Web page edit records:
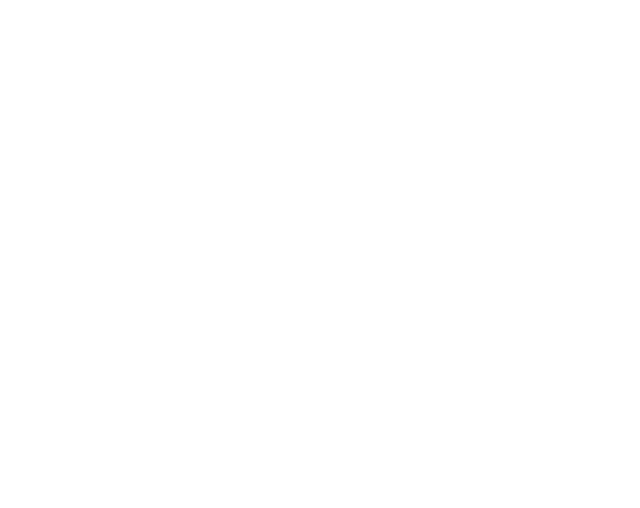
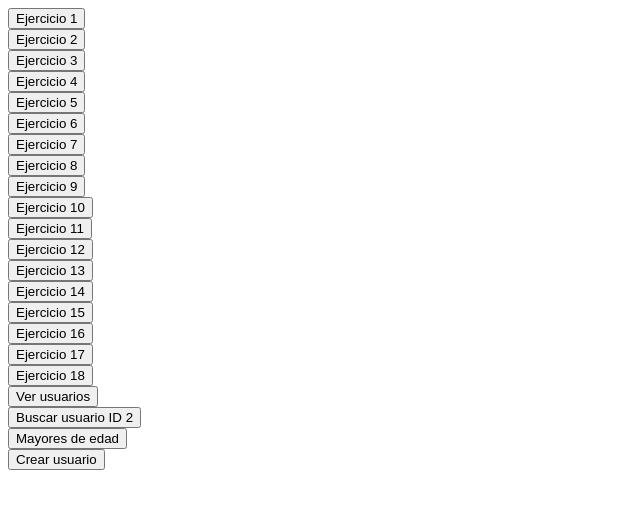
Before and after one commit to FLukacher/TP01-efsi, a plain HTML site: page index.html in a window 1280 px wide. Shown: the whole page, without its empty margins (0-640 px from the left). Drawn offline with Linux system fonts and the light colour scheme.

Commit message:
botones html

```diff
--- a/index.html
+++ b/index.html
@@ -6,6 +6,33 @@
     <meta charset="UTF-8">
     <meta name="viewport" content="width=device-width, initial-scale=1.0">
     <title>TP01 - EFSI 2</title>
+    <div id="resultado"> </div>
+        <section>
+        <div><button onclick="ej1()">Ejercicio 1</button></div>
+        <div><button onclick="ej2()">Ejercicio 2</button></div>
+        <div><button onclick="ej3()">Ejercicio 3</button></div>
+        <div><button onclick="ej4()">Ejercicio 4</button></div>
+        <div><button onclick="ej5()">Ejercicio 5</button></div>
+        <div><button onclick="ej6()">Ejercicio 6</button></div>
+        <div><button onclick="ej7()">Ejercicio 7</button></div>
+        <div><button onclick="ej8()">Ejercicio 8</button></div>
+        <div><button onclick="ej9()">Ejercicio 9</button></div>
+        <div><button onclick="ej10()">Ejercicio 10</button></div>
+        <div><button onclick="ej11()">Ejercicio 11</button></div>
+        <div><button onclick="ej12()">Ejercicio 12</button></div>
+        <div><button onclick="ej13()">Ejercicio 13</button></div>
+        <div><button onclick="ej14()">Ejercicio 14</button></div>
+        <div><button onclick="ej15()">Ejercicio 15</button></div>
+        <div><button onclick="ej16()">Ejercicio 16</button></div>
+        <div><button onclick="ej17()">Ejercicio 17</button></div>
+        <div><button onclick="ej18()">Ejercicio 18</button></div>
+
+        <div><button onclick="ej19_1()">Ver usuarios</button></div>
+        <div><button onclick="ej19_2()">Buscar usuario ID 2</button></div>
+        <div><button onclick="ej19_3()">Mayores de edad</button></div>
+        <div><button onclick="ej19_4()">Crear usuario</button></div>
+
+        </section>
 </head>
 <body>
 
--- a/script.js
+++ b/script.js
@@ -1,14 +1,23 @@
+function mostrar(res) {
+    document.getElementById("resultado").innerText =
+        JSON.stringify(res, null, 2);
+}
+
 const usuarios1 = [
     { id: 1, nombre: "Ana", edad: 20 },
     { id: 2, nombre: "Juan", edad: 15 },
     { id: 3, nombre: "Pedro", edad: 30 }
 ];
 //1
+let palabra = "sante"
 function formatearNombre (str){
   return str.charAt(0).toUpperCase() + str.slice(1);
 }
-let palabra = "sante"
-console.log(formatearNombre(palabra))
+
+function ej1(){
+    mostrar(formatearNombre("sante"));
+}
+
 
 //2
 function contarLetras(str) {
@@ -21,8 +30,11 @@ function contarLetras(str) {
     return contador;
 }
 
-palabra = "que onda pa";
-console.log(contarLetras(palabra))
+function ej2(){
+    palabra = "que onda pa";
+    mostrar(contarLetras(palabra));
+}
+
 
 //3
 function maximo(num1, num2, num3) {
@@ -38,10 +50,10 @@ function maximo(num1, num2, num3) {
 
     return max;
 }
-let num1 = 500;
-let num2 = 135;
-let num3 = 3454;
-console.log(maximo(num1, num2, num3))
+
+function ej3(){
+    mostrar(maximo(5000,135,3454));
+}
 
 //4
 function validarPassword() {
@@ -65,7 +77,9 @@ let password = "dantemix9"
 
   return valido;
 }
-console.log(validarPassword())
+function ej4(){
+    mostrar(validarPassword());
+}
 //5
 function sumarArray(){
     let numeros = [1, 2, 3, 4, 5909]
@@ -77,7 +91,9 @@ function sumarArray(){
 
     return suma
 }
- console.log(sumarArray())
+function ej5(){
+    mostrar(sumarArray());
+}
  //6
  function mayorNumero(){
     let numeros = [1, 345345335, 3, 4, 5909]
@@ -91,7 +107,10 @@ function sumarArray(){
     return mayor
 }
 
-console.log(mayorNumero())
+function ej6(){
+    mostrar(mayorNumero());
+}
+
 //7
 function obtenerPares(){
     let numeros = [10, 20, 35, 40, 55];
@@ -105,7 +124,9 @@ function obtenerPares(){
 
     return pares;
 }
-console.log(obtenerPares());
+function ej7(){
+    mostrar(obtenerPares());
+}
 //8
 const usuario = {
     nombre: "Ana",
@@ -115,13 +136,18 @@ const usuario = {
 function descripcionUsuario({ nombre, edad }) {
     return `${nombre} tiene ${edad} años`;
 }
-console.log(descripcionUsuario(usuario));
+function ej8(){
+    mostrar(descripcionUsuario(usuario));
+}
+
 //9
 function activarUsuario(usuario) {
     usuario.activo = true;
 }
-activarUsuario(usuario)
-console.log(usuario.activo)
+function ej9(){
+    activarUsuario(usuario);
+    mostrar(usuario.activo);
+}
 //10
 const productos = [
     { nombre: "Mouse", precio: 10 },
@@ -139,7 +165,9 @@ function precioTotal(productos) {
     return total;
 }
 
-console.log(precioTotal(productos));
+function ej10(){
+    mostrar(precioTotal(productos));
+}
 //11
 const usuarios = [
 
@@ -161,7 +189,9 @@ function obtenerNombres(usuarios) {
     return nombres;
 }
 
-console.log(obtenerNombres(usuarios));
+function ej11(){
+    mostrar(obtenerNombres(usuarios));
+}
 //12
 const pibes = [
     { nombre: "Juan", edad: 25 },
@@ -181,13 +211,18 @@ function obtenerMayores(pibes) {
     return mayores;
 }
 
-console.log(obtenerMayores(pibes));
+function ej12(){
+    mostrar(obtenerMayores(pibes));
+}
+
 //13
 const totalEdades = pibes.reduce((acumulador, pibe) => {
     return acumulador + pibe.edad;
 }, 0);
 
-console.log(totalEdades);
+function ej13(){
+    mostrar(totalEdades);
+}
 //14
 const producto = {
 
@@ -198,33 +233,46 @@ precio:1000
 }
 function extraerPrecio({precio})
 {
-    console.log(precio)
+    return precio
 }
-extraerPrecio(producto)
+function ej14(){
+    mostrar(extraerPrecio(producto));
+}
 //15
 const productoConStock = {
     ...producto,
     stock: 5
 };
 
-console.log(productoConStock);
+function ej15(){
+    mostrar(productoConStock);
+}
 
 //16
 function buscarProducto(productos, nombre) {
     return productos.find(p => p.nombre === nombre);
+}
+function ej16(){
+    mostrar(buscarProducto(productos, "Mouse"));
 }
 
 //17
 function productosCaros(productos) {
     return productos.filter(p => p.precio > 50);
 }
+function ej17(){
+    mostrar(productosCaros(productos));
+}
+
 //18
 function promedio(numeros) {
     let suma = numeros.reduce((acc, num) => acc + num, 0);
     return suma / numeros.length;
 }
+function ej18(){
+    mostrar(promedio([10, 8, 6, 9]));
+}
 
-console.log(promedio([10, 8, 6, 9]));
 
 //19
 function obtenerUsuarios() {
@@ -250,8 +298,21 @@ function crearUsuario(nombre, edad) {
     return nuevoUsuario;
 }
 
-console.log(obtenerUsuarios());
-console.log(obtenerUsuarioPorId(2));
-console.log(obtenerMayores());
-console.log(crearUsuario("Lucas", 22));
-console.log(obtenerUsuarios());
+function ej19_1(){
+    mostrar(obtenerUsuarios());
+}
+
+
+function ej19_2(){
+    mostrar(obtenerUsuarioPorId(2));
+}
+
+
+function ej19_3(){
+    mostrar(obtenerMayores());
+}
+
+
+function ej19_4(){
+    mostrar(crearUsuario("Lucas", 22));
+}
```
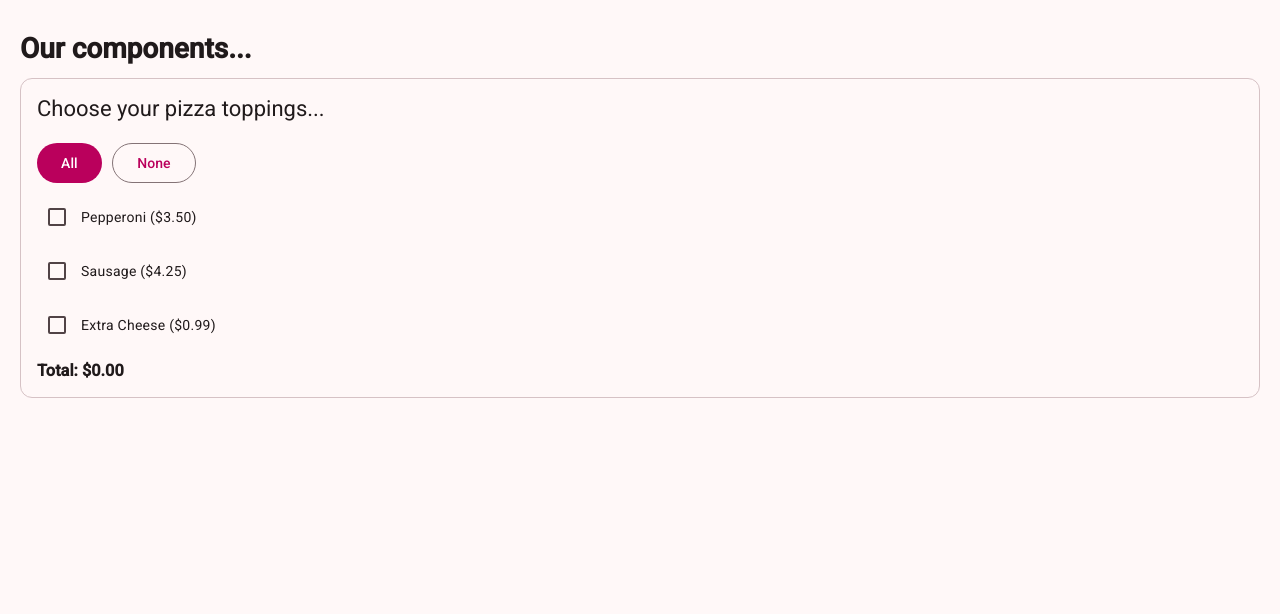
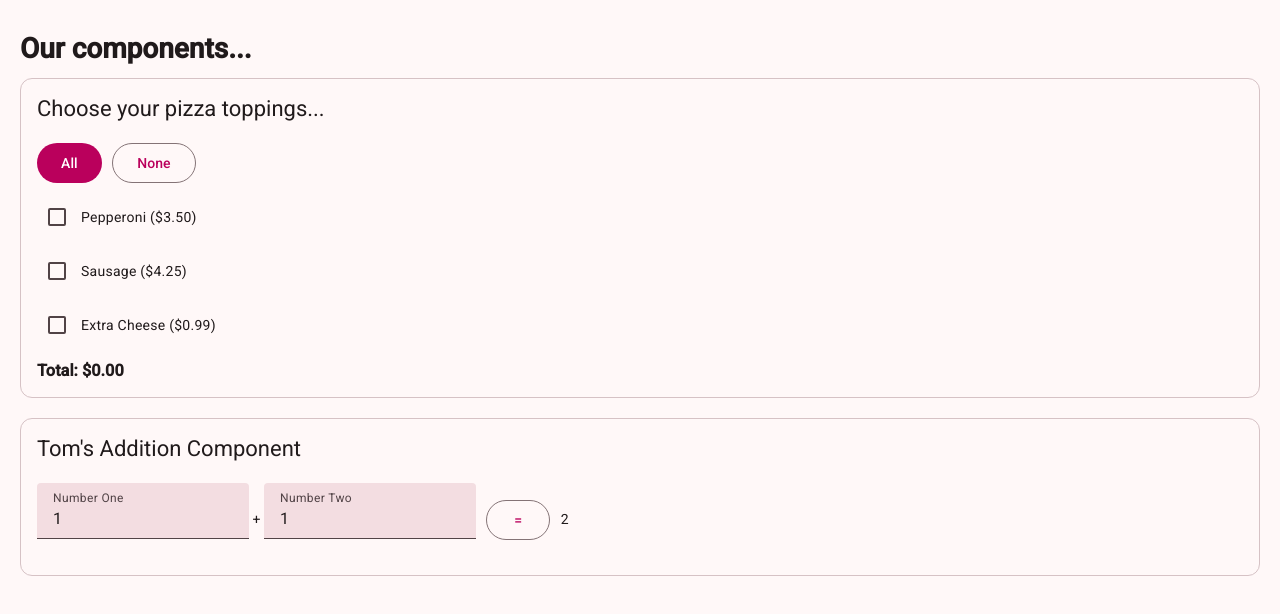
Before and after one commit to 2026-fall-jsf/angular-components, an Angular app: page / in a window 1280 px wide. Shown: the top 614 px of the page. Built offline with nearby package versions, Linux system fonts and the light colour scheme.

Commit message:
copied from previous semester, but donezoes

```diff
--- a/src/app/app.html
+++ b/src/app/app.html
@@ -2,3 +2,4 @@
   Our components...
 </h1>
 <app-pizza-toppings></app-pizza-toppings>
+<app-tsteele-addition></app-tsteele-addition>
--- a/src/app/app.ts
+++ b/src/app/app.ts
@@ -1,9 +1,11 @@
 import { Component, signal } from '@angular/core';
 import { PizzaToppings } from './pizza-toppings/pizza-toppings';
+import { TsteeleAddition } from './tsteele-addition/tsteele-addition';
 
 @Component({
   imports: [
     PizzaToppings,
+    TsteeleAddition,
   ],
   selector: 'app-root',
   styleUrl: './app.css',
--- a/src/app/tsteele-addition/tsteele-addition.css
+++ b/src/app/tsteele-addition/tsteele-addition.css
@@ -0,0 +1,3 @@
+mat-card {
+    margin-top: 20px;
+}
--- a/src/app/tsteele-addition/tsteele-addition.html
+++ b/src/app/tsteele-addition/tsteele-addition.html
@@ -1 +1,44 @@
-<p>tsteele-addition works!</p>
+<mat-card
+    appearance="outlined"
+>
+    <mat-card-header>
+        <mat-card-title>
+            Tom's Addition Component
+        </mat-card-title>
+    </mat-card-header>
+    <mat-card-content>
+        <br />
+        <mat-form-field>
+            <mat-label>
+                Number One
+            </mat-label>
+            <input
+                type="number"
+                matInput
+                [value]="numberOne()"
+                (input)="updateNumberOne($event.target.value)"
+            />
+        </mat-form-field>
+        +
+        <mat-form-field>
+            <mat-label>
+                Number Two
+            </mat-label>
+            <input
+                type="number"
+                matInput
+                [value]="numberTwo()"
+                (input)="updateNumberTwo($event.target.value)"
+            />
+        </mat-form-field>
+        &nbsp;
+        <button
+            matButton="outlined"
+            (click)="add()"
+        >
+            =
+        </button>
+        &nbsp;
+        {{ sum() }}
+    </mat-card-content>
+</mat-card>
--- a/src/app/tsteele-addition/tsteele-addition.ts
+++ b/src/app/tsteele-addition/tsteele-addition.ts
@@ -1,9 +1,29 @@
-import { Component } from '@angular/core';
+import { Component, signal } from '@angular/core';
+import { MatButtonModule } from '@angular/material/button';
+import { MatCardModule } from '@angular/material/card';
+import { MatFormFieldModule } from '@angular/material/form-field';
+import { MatInputModule } from '@angular/material/input';
 
 @Component({
-  imports: [],
   selector: 'app-tsteele-addition',
+  imports: [
+    MatCardModule,
+    MatButtonModule,
+    MatFormFieldModule,
+    MatInputModule,
+  ],
+  templateUrl: './tsteele-addition.html',
   styleUrl: './tsteele-addition.css',
-  templateUrl: './tsteele-addition.html',
 })
-export class TsteeleAddition {}
+export class TsteeleAddition {
+
+  protected readonly numberOne = signal(1);
+  protected readonly numberTwo = signal(1);
+  protected readonly sum = signal(2);
+
+  protected readonly updateNumberOne = (num: string) => this.numberOne.set(Number(num));
+  protected readonly updateNumberTwo = (num: string) => this.numberTwo.set(Number(num));
+
+  protected readonly add = () => this.sum.set(this.numberOne() + this.numberTwo());
+
+}
```
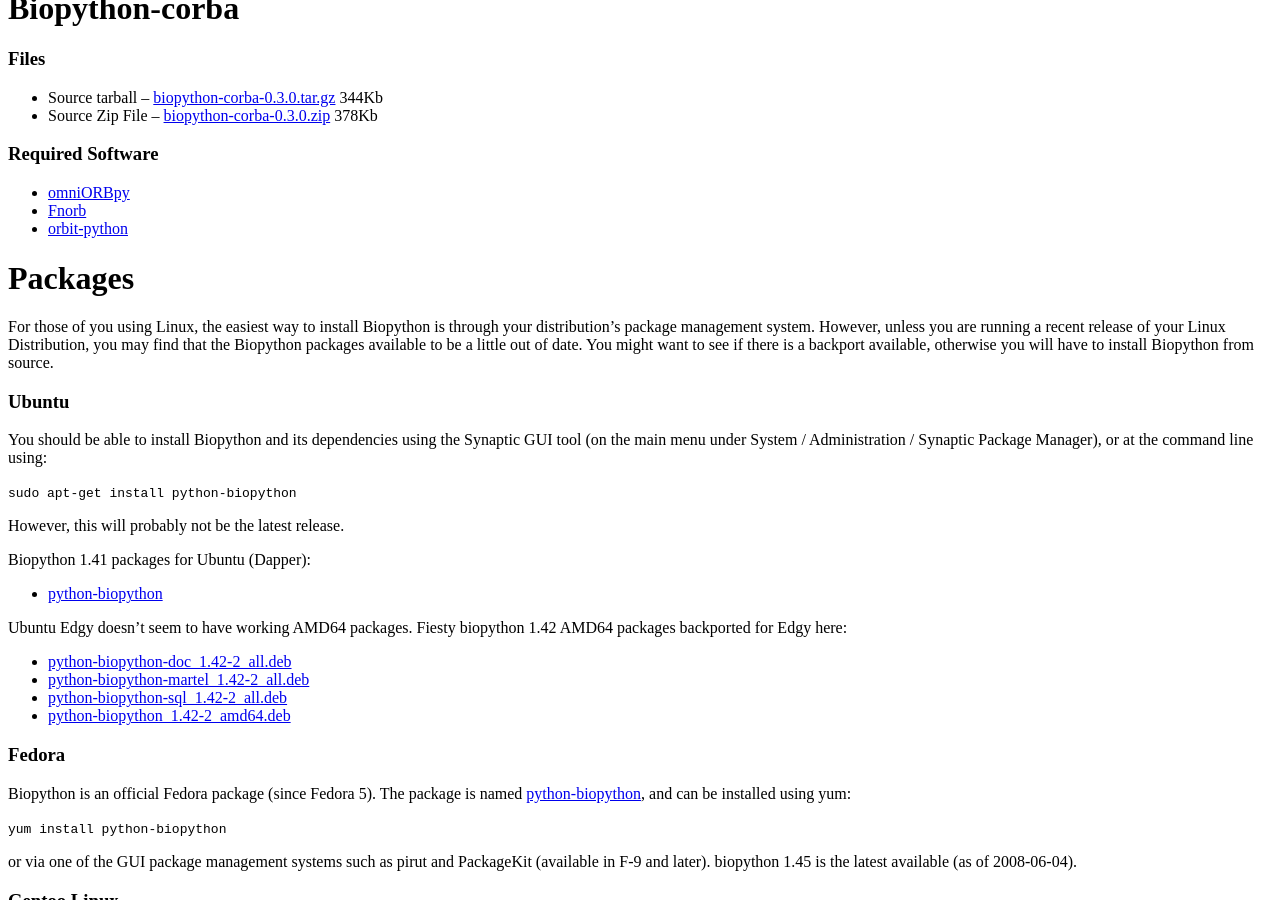
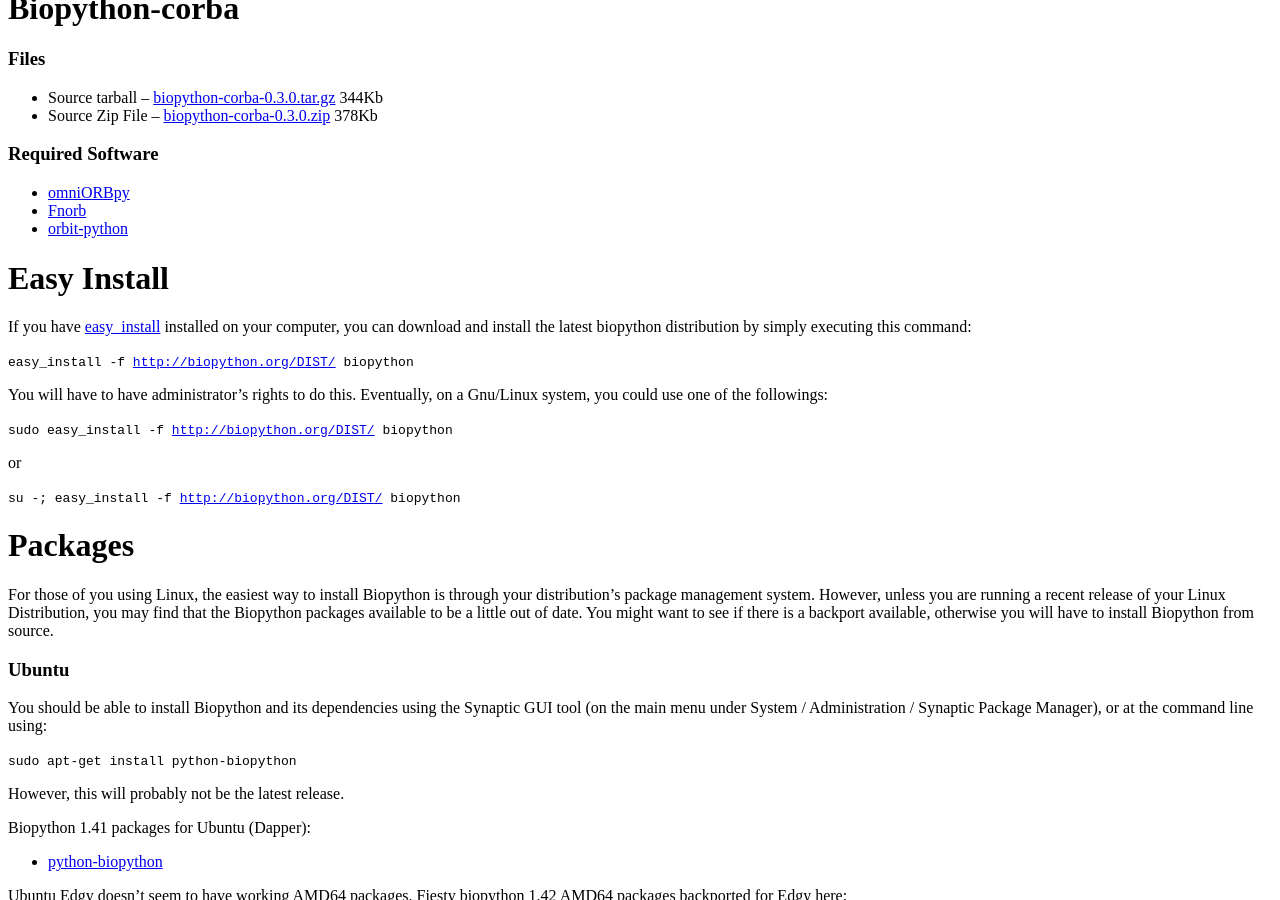
Before and after one commit to biopython/biopython.github.io, a Jekyll site: the page built from wiki/Download.md, in a window 1280 px wide and 900 px high, scrolled down 890 px. Built offline with Jekyll 4.4.1, drawn with Linux system fonts in a browser that asks for light colours.

Commit message:
Change to wiki page

```diff
--- a/wiki/Download.md
+++ b/wiki/Download.md
@@ -95,6 +95,25 @@ Biopython-corba
 -   [omniORBpy](http://omniorb.sourceforge.net)
 -   [Fnorb](http://fnorb.sourceforge.net)
 -   [orbit-python](http://sourceforge.net/projects/orbit-python)
+
+Easy Install
+============
+
+If you have
+[easy\_install](http://peak.telecommunity.com/DevCenter/EasyInstall)
+installed on your computer, you can download and install the latest
+biopython distribution by simply executing this command:
+
+`easy_install -f `[`http://biopython.org/DIST/`](http://biopython.org/DIST/)` biopython`
+
+You will have to have administrator's rights to do this. Eventually, on
+a Gnu/Linux system, you could use one of the followings:
+
+`sudo easy_install -f `[`http://biopython.org/DIST/`](http://biopython.org/DIST/)` biopython`
+
+or
+
+`su -; easy_install -f `[`http://biopython.org/DIST/`](http://biopython.org/DIST/)` biopython`
 
 Packages
 ========
```
Also changed, not shown: 1 other file.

▸ **Instructions to follow**:
Go through the entries and return each line where the word "http" occurs.

▸ **Exercise answer**:
 -   [omniORBpy](http://omniorb.sourceforge.net)
 -   [Fnorb](http://fnorb.sourceforge.net)
 -   [orbit-python](http://sourceforge.net/projects/orbit-python)
+[easy\_install](http://peak.telecommunity.com/DevCenter/EasyInstall)
+`easy_install -f `[`http://biopython.org/DIST/`](http://biopython.org/DIST/)` biopython`
+`sudo easy_install -f `[`http://biopython.org/DIST/`](http://biopython.org/DIST/)` biopython`
+`su -; easy_install -f `[`http://biopython.org/DIST/`](http://biopython.org/DIST/)` biopython`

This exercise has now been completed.